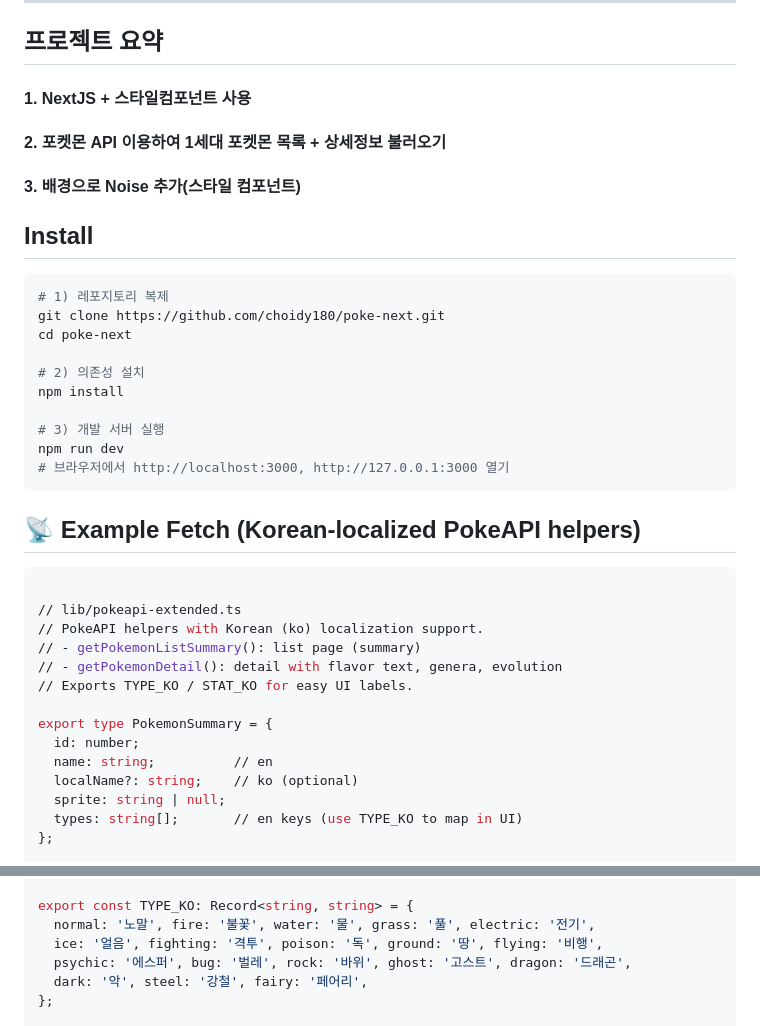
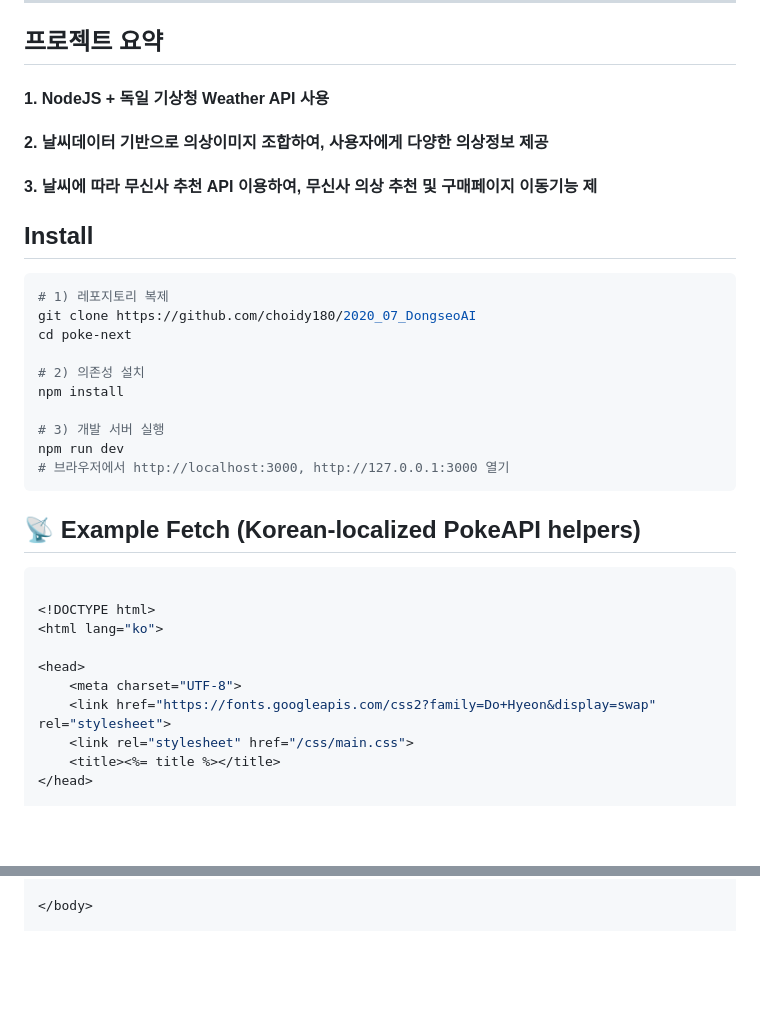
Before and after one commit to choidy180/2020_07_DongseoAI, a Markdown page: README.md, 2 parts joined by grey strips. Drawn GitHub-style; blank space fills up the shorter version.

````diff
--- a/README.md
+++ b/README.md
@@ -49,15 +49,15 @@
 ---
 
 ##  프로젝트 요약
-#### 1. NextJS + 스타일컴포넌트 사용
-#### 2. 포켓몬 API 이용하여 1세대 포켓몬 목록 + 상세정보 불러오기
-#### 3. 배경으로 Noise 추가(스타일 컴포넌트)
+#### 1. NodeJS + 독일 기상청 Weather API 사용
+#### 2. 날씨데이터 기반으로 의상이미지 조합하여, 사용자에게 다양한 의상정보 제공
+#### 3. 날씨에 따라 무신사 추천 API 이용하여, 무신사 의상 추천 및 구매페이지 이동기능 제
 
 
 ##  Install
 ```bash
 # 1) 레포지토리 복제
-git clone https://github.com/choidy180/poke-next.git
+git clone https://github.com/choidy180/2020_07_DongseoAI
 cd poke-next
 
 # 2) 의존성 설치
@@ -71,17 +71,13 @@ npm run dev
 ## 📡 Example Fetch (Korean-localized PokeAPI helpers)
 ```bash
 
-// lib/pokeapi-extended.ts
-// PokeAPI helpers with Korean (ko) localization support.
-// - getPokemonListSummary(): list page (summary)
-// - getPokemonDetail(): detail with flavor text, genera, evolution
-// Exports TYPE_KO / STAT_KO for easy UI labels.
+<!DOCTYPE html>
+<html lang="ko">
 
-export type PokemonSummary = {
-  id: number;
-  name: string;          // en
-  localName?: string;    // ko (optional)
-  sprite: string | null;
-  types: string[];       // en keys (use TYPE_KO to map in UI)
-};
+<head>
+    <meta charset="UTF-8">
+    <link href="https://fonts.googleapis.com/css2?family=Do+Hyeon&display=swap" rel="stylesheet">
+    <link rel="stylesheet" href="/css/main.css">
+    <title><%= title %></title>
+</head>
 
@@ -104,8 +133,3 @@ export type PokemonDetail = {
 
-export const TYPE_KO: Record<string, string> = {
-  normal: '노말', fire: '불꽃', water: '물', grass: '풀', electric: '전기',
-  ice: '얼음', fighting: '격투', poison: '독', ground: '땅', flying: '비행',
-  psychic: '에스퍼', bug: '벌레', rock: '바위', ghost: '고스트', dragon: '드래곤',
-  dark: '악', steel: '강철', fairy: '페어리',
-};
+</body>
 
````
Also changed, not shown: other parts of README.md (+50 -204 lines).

_ _ _ _ _ _ _

Could you reproduce the records above exactly, leaving out the pictures?

Before and after one commit to choidy180/2020_07_DongseoAI, a Markdown page: README.md, 2 parts joined by grey strips. Drawn GitHub-style; blank space fills up the shorter version.

````diff
--- a/README.md
+++ b/README.md
@@ -49,15 +49,15 @@
 ---
 
 ##  프로젝트 요약
-#### 1. NextJS + 스타일컴포넌트 사용
-#### 2. 포켓몬 API 이용하여 1세대 포켓몬 목록 + 상세정보 불러오기
-#### 3. 배경으로 Noise 추가(스타일 컴포넌트)
+#### 1. NodeJS + 독일 기상청 Weather API 사용
+#### 2. 날씨데이터 기반으로 의상이미지 조합하여, 사용자에게 다양한 의상정보 제공
+#### 3. 날씨에 따라 무신사 추천 API 이용하여, 무신사 의상 추천 및 구매페이지 이동기능 제
 
 
 ##  Install
 ```bash
 # 1) 레포지토리 복제
-git clone https://github.com/choidy180/poke-next.git
+git clone https://github.com/choidy180/2020_07_DongseoAI
 cd poke-next
 
 # 2) 의존성 설치
@@ -71,17 +71,13 @@ npm run dev
 ## 📡 Example Fetch (Korean-localized PokeAPI helpers)
 ```bash
 
-// lib/pokeapi-extended.ts
-// PokeAPI helpers with Korean (ko) localization support.
-// - getPokemonListSummary(): list page (summary)
-// - getPokemonDetail(): detail with flavor text, genera, evolution
-// Exports TYPE_KO / STAT_KO for easy UI labels.
+<!DOCTYPE html>
+<html lang="ko">
 
-export type PokemonSummary = {
-  id: number;
-  name: string;          // en
-  localName?: string;    // ko (optional)
-  sprite: string | null;
-  types: string[];       // en keys (use TYPE_KO to map in UI)
-};
+<head>
+    <meta charset="UTF-8">
+    <link href="https://fonts.googleapis.com/css2?family=Do+Hyeon&display=swap" rel="stylesheet">
+    <link rel="stylesheet" href="/css/main.css">
+    <title><%= title %></title>
+</head>
 
@@ -104,8 +133,3 @@ export type PokemonDetail = {
 
-export const TYPE_KO: Record<string, string> = {
-  normal: '노말', fire: '불꽃', water: '물', grass: '풀', electric: '전기',
-  ice: '얼음', fighting: '격투', poison: '독', ground: '땅', flying: '비행',
-  psychic: '에스퍼', bug: '벌레', rock: '바위', ghost: '고스트', dragon: '드래곤',
-  dark: '악', steel: '강철', fairy: '페어리',
-};
+</body>
 
````
Also changed, not shown: other parts of README.md (+50 -204 lines).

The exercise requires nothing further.